Every last one
Large print - 2010
Mary Beth Latham is first and foremost a mother, whose three teenaged children come first, before her career as a landscape gardener, or even her life as the wife of a doctor. Caring for her family and preserving their everyday life is paramount. And so, when one of her sons, Max, becomes depressed, Mary Beth becomes focused on him, and is blindsided by a shocking act of violence.
New York :
Random House Large Print
- 1st large print ed
- Physical Description
- 385 p. (large print) ; 24 cm
- Main Author
Unforeseen catastrophe and how we cope with it is fiction's raison d'etre, yet few novelists can turn the innocent "before" and the shattered "after" into fiction as accessible, specific, authentic, graceful, touching, and radiant as Quindlen's. In her sixth magnetizing novel, we know early on that something horrible is going to happen in the Latham household, which we experience through the keen senses and swirling thoughts of Mary Beth. Contentedly married to an ophthalmologist (an ironic profession, given how many clues to the impending tragedy she and her husband fail to see), she runs a landscape design business and attends ardently to her children: beautiful and creative teen Ruby, and slightly younger twin sons, who are so unalike they barely seem related. Kiernan, Ruby's boyfriend, is also an integral part of the hectic, happy household. Mary Beth's narrative voice is not only reliable but also irresistible, and after she survives the unthinkable, her struggle to reconstruct her life evolves into a penetrating inquiry into the bewilderment of grief. But for all of Quindlen's bold and invaluable insights into anguish and recovery, what stands out most are her charming and insightful portrayals of mercurial, marvelous teenagers, her fluency in the complexity of family dynamics, and her deep understanding of mother love.Review by Library Journal Reviews
No plot details yet-all I can say is that this novel concerns tensions within a typical suburban family and small acts with big consequences. But I don't have to sell you on Quindlen. With a nine-city tour; reading group guide. Copyright 2010 Reed Business Information.Review by PW Annex Reviews

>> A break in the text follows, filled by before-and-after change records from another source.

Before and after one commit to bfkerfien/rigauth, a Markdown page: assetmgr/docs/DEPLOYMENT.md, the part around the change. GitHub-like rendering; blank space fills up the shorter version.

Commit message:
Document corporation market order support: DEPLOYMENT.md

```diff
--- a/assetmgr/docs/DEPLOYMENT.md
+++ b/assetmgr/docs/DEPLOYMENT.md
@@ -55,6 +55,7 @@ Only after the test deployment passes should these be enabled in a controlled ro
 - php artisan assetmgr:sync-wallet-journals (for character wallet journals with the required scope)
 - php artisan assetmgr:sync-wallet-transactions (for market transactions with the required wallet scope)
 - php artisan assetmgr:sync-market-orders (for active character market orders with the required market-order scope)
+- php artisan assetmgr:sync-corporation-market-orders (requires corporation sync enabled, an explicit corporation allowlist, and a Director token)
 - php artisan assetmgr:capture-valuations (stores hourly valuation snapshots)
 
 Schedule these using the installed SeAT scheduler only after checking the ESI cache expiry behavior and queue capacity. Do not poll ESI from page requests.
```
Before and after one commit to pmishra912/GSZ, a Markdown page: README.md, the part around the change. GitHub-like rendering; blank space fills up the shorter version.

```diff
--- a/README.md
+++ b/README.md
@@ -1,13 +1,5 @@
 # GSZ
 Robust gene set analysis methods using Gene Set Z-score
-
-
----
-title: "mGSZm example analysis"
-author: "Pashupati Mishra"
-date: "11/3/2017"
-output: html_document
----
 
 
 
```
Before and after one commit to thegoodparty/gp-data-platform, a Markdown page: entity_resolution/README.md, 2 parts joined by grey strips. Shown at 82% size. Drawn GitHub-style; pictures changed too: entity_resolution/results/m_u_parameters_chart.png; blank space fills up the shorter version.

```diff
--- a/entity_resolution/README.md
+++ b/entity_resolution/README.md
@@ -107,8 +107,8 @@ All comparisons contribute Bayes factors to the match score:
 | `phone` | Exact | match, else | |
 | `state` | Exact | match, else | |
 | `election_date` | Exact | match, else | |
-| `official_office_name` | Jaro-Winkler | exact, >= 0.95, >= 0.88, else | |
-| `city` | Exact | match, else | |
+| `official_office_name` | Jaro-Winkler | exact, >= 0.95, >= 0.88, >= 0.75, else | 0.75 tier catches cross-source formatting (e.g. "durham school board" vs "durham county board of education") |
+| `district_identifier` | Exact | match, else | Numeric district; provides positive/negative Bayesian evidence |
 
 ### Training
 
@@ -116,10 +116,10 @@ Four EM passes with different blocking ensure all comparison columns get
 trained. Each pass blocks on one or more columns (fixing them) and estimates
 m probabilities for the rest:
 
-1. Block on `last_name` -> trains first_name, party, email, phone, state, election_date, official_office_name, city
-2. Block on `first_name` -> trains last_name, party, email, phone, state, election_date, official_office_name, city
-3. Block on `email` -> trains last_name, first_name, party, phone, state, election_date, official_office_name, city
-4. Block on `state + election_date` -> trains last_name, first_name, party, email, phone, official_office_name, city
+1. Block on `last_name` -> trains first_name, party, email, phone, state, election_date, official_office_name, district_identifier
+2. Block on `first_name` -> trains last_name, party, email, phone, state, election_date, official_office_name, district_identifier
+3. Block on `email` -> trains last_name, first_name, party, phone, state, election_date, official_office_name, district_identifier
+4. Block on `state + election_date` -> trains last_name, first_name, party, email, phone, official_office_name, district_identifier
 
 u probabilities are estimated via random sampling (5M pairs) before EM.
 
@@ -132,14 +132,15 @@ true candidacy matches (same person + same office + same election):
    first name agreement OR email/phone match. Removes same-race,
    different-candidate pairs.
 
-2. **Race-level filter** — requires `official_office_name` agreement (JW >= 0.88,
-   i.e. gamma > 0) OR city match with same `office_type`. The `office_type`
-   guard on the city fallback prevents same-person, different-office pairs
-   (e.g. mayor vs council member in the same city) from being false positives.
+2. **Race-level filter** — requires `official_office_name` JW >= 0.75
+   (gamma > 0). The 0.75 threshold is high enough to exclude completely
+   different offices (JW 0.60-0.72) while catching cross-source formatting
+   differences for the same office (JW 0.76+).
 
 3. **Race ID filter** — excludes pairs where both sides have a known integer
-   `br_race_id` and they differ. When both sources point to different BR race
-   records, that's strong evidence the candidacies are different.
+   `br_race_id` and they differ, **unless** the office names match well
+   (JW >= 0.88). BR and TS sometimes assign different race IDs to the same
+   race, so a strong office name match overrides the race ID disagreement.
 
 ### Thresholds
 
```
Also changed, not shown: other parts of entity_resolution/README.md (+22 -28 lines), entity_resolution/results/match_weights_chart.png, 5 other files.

In her latest, Quindlen (Rise and Shine) once again plumbs the searing emotions of ordinary people caught in tragic circumstances. Mary Beth Latham is a happily married woman entirely devoted to her three teenaged children. When her talented daughter Ruby casually announces she's breaking up with her boyfriend Kirenan, a former neighbor who's become like family, Mary Beth is slightly alarmed, but soon distracted by her son Max, who's feeling overshadowed by his extroverted, athletic twin brother Alex. Quindlen's novel moves briskly, propelled by the small dramas of summer camp, proms, soccer games and neighbors, until the rejected Kirenan blindsides the Lathams, and the reader, with an incredible act of violence. Left with almost nothing, Mary Beth struggles to cope with loss and guilt, protect what she has left, and regain a sense of meaning. Quindlen is in classic form, with strong characters and precisely cadenced prose that builds in intensity. (Apr.) Copyright 2010 Reed Business Information.
An everyday suburban family is shattered by the unanticipated consequences of seemingly casual decisions, in a latest work by the Pulitzer-winning author of the best-selling Rise and Shine. (General fiction). Simultaneous.Review by Publisher Summary 2
An ordinary suburban family is shattered by the unanticipated, violent consequences of seemingly casual decisions.Review by Publisher Summary 3
In this breathtaking and beautiful novel, the #1 New York Times bestselling author Anna Quindlen creates an unforgettable portrait of a mother, a father, a family, and the explosive, violent consequences of what seem like inconsequential actions.Mary Beth Latham is first and foremost a mother, whose three teenaged children come first, before her career as a landscape gardener, or even her life as the wife of a doctor. Caring for her family and preserving their everyday life is paramount. And so, when one of her sons, Max, becomes depressed, Mary Beth becomes focused on him, and is blindsided by a shocking act of violence. What happens afterwards is a testament to the power of a woman’s love and determination, and to the invisible line of hope and healing that connects one human being with another. Ultimately, in the hands of Anna Quindlen’s mesmerizing prose, Every Last One is a novel about facing every last one of the the things we fear most, about finding ways to navigate a road we never intended to travel, to live a life we never dreamed we’d have to live but must be brave enough to try.From the Hardcover edition.